A group of artificial intelligence scientists have discovered mysterious signals from far-away space that last less than a millisecond and resemble short and fast radio waves.
Astronomers from Swinburne University in Australia have built an automated system to capture these signals, which have traveled incredible distances through deep space and are often very old, and scientists called these signals “rapid radio splash.”
Astronomer Wael Farah used his system to detect five fast signals in space. “It’s amazing to discover that these signals, which went halfway through the universe, are very difficult to detect,” he said.
The first mysterious signals in space were mistakenly traced back to 2007 when an explosion signal was seen in radio astronomy data collected in 2001.
A recent explosion from a spiral galaxy 7.9 billion years ago has been spotted. In 2017, Professor Avi Loeb of the Harvard-Smithsonian Center for Astrophysics in the United States argued that these signals could be the result of the development of advanced alien technology.
He predicted that these signals could be the result of leaks from alien transmitters and instead of being designed to communicate, they are likely to be used to propel giant light-sailing spacecraft.

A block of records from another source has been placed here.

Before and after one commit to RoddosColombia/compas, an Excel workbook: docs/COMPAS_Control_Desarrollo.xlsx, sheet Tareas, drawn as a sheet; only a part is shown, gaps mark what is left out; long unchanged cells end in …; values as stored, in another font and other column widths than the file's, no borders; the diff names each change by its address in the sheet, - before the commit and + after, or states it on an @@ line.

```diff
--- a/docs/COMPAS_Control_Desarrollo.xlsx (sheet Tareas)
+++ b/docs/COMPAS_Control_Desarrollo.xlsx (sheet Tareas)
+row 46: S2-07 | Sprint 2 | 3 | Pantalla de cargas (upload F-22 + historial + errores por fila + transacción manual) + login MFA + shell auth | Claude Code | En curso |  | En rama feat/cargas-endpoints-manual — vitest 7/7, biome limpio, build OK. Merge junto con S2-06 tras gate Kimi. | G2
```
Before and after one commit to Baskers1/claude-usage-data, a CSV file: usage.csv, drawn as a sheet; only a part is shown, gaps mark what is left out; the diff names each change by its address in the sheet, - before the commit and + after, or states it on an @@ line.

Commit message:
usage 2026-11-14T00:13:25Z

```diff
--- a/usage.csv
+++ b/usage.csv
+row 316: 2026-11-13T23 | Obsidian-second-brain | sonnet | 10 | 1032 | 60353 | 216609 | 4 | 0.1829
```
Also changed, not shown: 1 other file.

Professor Loeb, who discussed the idea in an article in The Astrophysical Journal Letters, said: “The artificial origin deserves reflection and scrutiny and could be the reason for these strange references.”